Let . Then

Hence, f is surjective.

26. Define by . Prove that f is surjective.

Let . I must show that there is an such that .

Note that f is continuous, and

Hence, there are numbers c and d such that

By the Intermediate Value Theorem, there is a number x such that and .

Therefore, f is surjective.

27. Define by . Prove that f is injective. Is f surjective?

Suppose . Then

Therefore, f is injective.

However, f is not surjective. For example, I'll show that there is no such that . For if , then

The last equation is a contradiction, since for all x.

28. Define by .
Prove that f is *not* injective, but that f is surjective.

First, and , but . Since different inputs can give the same output, f is not injective.

To show that f is surjective, let . I have to find an input such that . There are many that work; here's one:

Hence, f is surjective.

29. Define by .
Prove that f is injective, but is *not* surjective.

First, suppose . Then

Equate the first components to get . Subtracting 1 from both sides, I get . Therefore, f is injective.

On the other hand, I'll show that there is no input x such that . Suppose on the contrary that , so . Equating the first components, I get , so . But equating the second components, I get , so . Since x can't be 2 and -4 simultaneously, this is a contradiction, and there is no such x. Hence, f is not surjective.

30. Define by

Is f surjective? Why or why not?

Suppose . Then

Equating the second components, I get , so . Equating the first components and plugging in , I get

The last equation has no solutions.

Therefore, there is no pair such that , and hence f is not surjective.

31. Define by

Prove that f is bijective by constructing an inverse.

First, I'll work backwards to guess the inverse. If , then . So I'll set and solve for x and y:

gives , so . Then

Thus, I'll define by

Next, I'll check that the inverse actually works. (This is the actual proof.)

Therefore, f and are inverses, and f is bijective.

32. Define by

Prove that f is bijective by constructing an inverse.

I'll work backwards to guess the inverse, then confirm my guess. If , then . So I'll set and solve for x and y:

gives . Then

Thus, I'll define by

Next, I'll check that the inverse actually works. (This is the actual proof.)

Therefore, f and are inverses, and f is bijective.

33. Let and be functions. Suppose f and g are injective. Prove that the composite is injective.

Suppose that . I must show . I have

Therefore, is injective.

34. Give a specific example of sets X, Y, and Z and functions and such that g is surjective, but the composite is not.

Let be defined by . Let be defined by .

g is surjective, because if , then

However, is not surjective. In fact,

But since is an even power, it's always nonnegative. Therefore, there is no such that .

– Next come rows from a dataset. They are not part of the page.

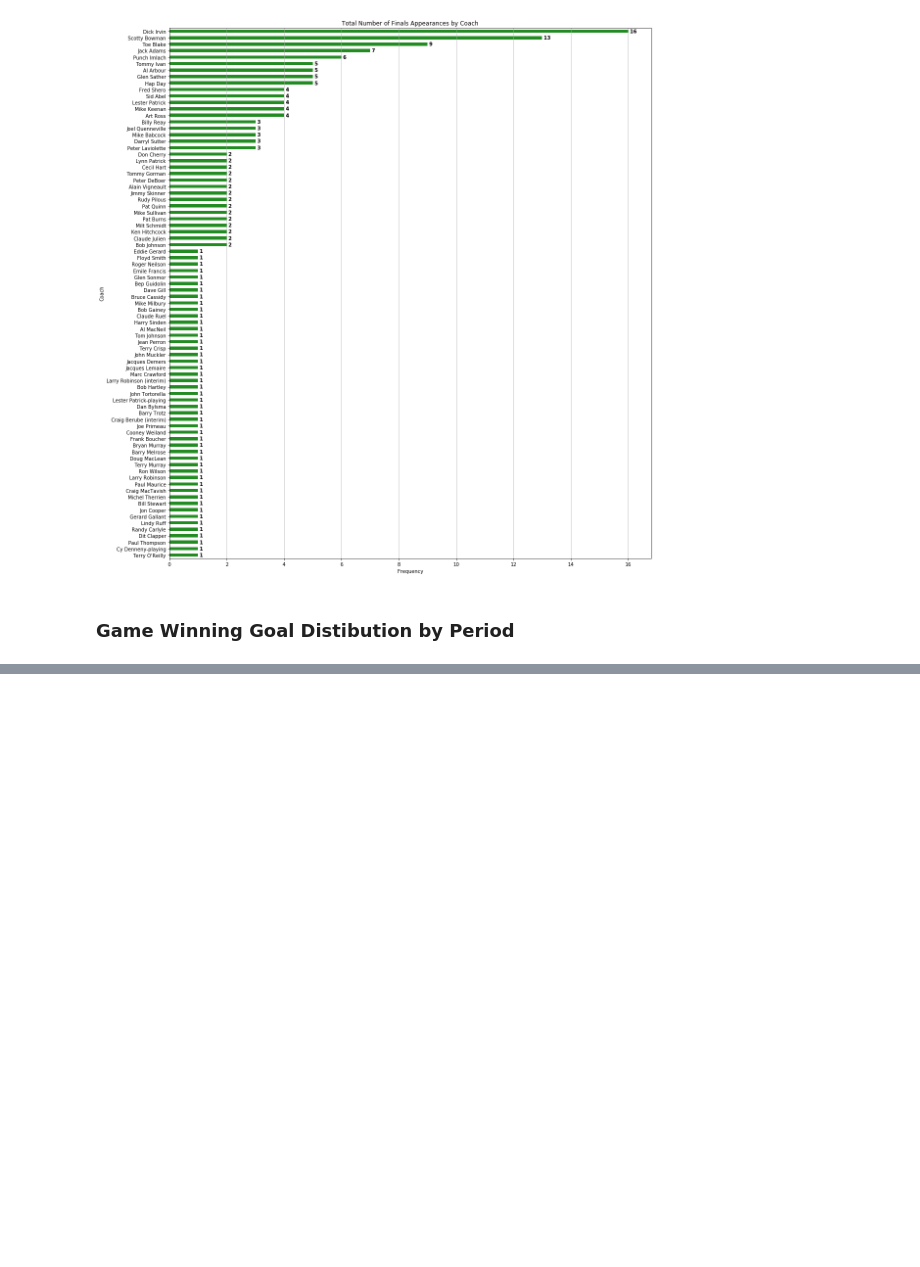
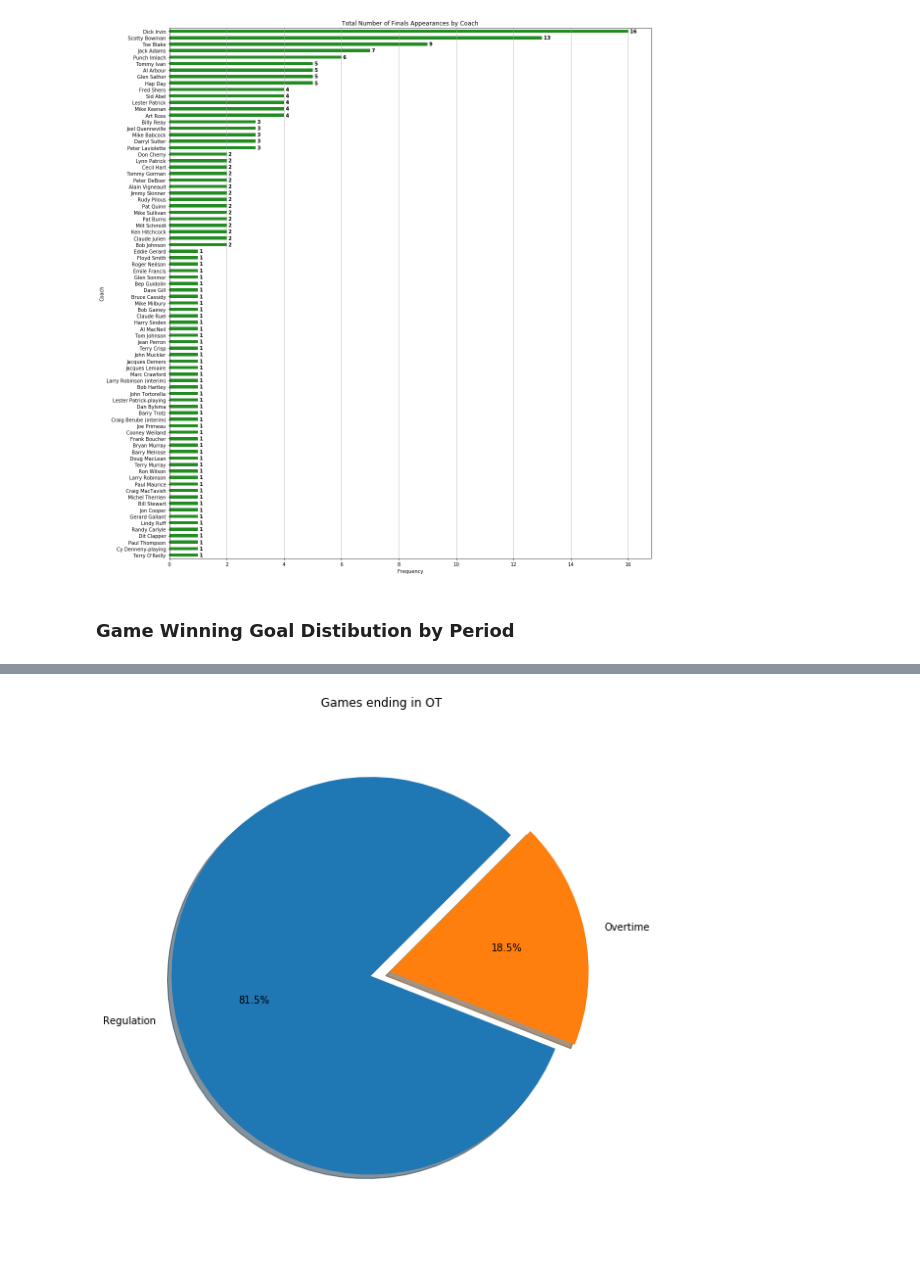
Before and after one commit to cwils021/Stanley-Cup-Champs-1927-2019, a Jupyter notebook: Stanley Cup Champions 1927-2019.ipynb, the cells around one changed output, grey strips where cells are left out. Cells and saved outputs as stored; diff of their text form; code cells hidden in the pictures; blank space fills up the shorter version.

```diff
--- a/Stanley Cup Champions 1927-2019.ipynb
+++ b/Stanley Cup Champions 1927-2019.ipynb
@@ -420,0 +476,3 @@ Text(0.5, 1.0, 'Game Winning Goal by Period')
+# %%
+data['game_end'] = np.where(data['period'] == 'first','Regulation',np.where(data['period'] == 'second','Regulation',np.where(data['period'] == 'third','Regulation','Overtime')))
+data[['period','game_end']].head()
@@ -420,0 +487,10 @@ Text(0.5, 1.0, 'Game Winning Goal by Period')
+# %%
+plt.figure(num=9,figsize=(8,8))
+explode = (0,0.1)
+ot = data.game_end.value_counts().plot.pie(explode = explode, autopct='%1.1f%%',shadow=True,startangle=45)
+ot.axis('equal')
+ot.set_ylabel(' ')
+ot.set_title('Games ending in OT')
+plt.tight_layout()
+# %% [output]
+[figure, added]
```
Also changed, not shown: parts of 22 cells of this notebook, 7 other files.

35. Prove that the following sets have the same cardinality by constructing a bijection from A to B:

Note that is even for all . (In the third case, if n is odd, then is odd, so is even.)

In words, f sends 0 to 0, positive even numbers to themselves, and positive odd numbers to negative even numbers.

Define by

Note that for all .

I'll show that f and g are inverses.

First, let . I must show . There are 3 cases.

If , then

If and n is even, then

Finally, if and n is odd, then

Thus, in all cases .

Next, let . I must show that . There are 3 cases.

If , then

If and n is even, then

If and n is even, then is positive and odd. Hence,

Thus, in all cases .

Therefore, f and g are inverses. Hence, f is bijective. This proves that .

36. Prove that has the same cardinality as by constructing a bijection from to .

Define by

First, I have to show that f takes into . Suppose that , so . Then

Thus, .

Next, I'll show that f is bijective. I'll do this by constructing the inverse. Set . Swapping x and y gives . Solving for y, I get

Thus, . Note that if , then . Hence,

Thus, , and takes into .

Check that the functions *are* inverses:

Thus, f and are inverses, f is bijective, that .

37. Prove that has the same cardinality as by constructing a bijection from to .

Define by

Note that if , then

Hence, .

Define by

If , then

Hence, .

I'll check that f and g are inverses.

Hence, f and g are inverses. Therefore, f is bijective. Thus, .

*A very dangerous state of mind: thinking one understands.* -
*Paul Valéry*

Copyright 2020 by Bruce Ikenaga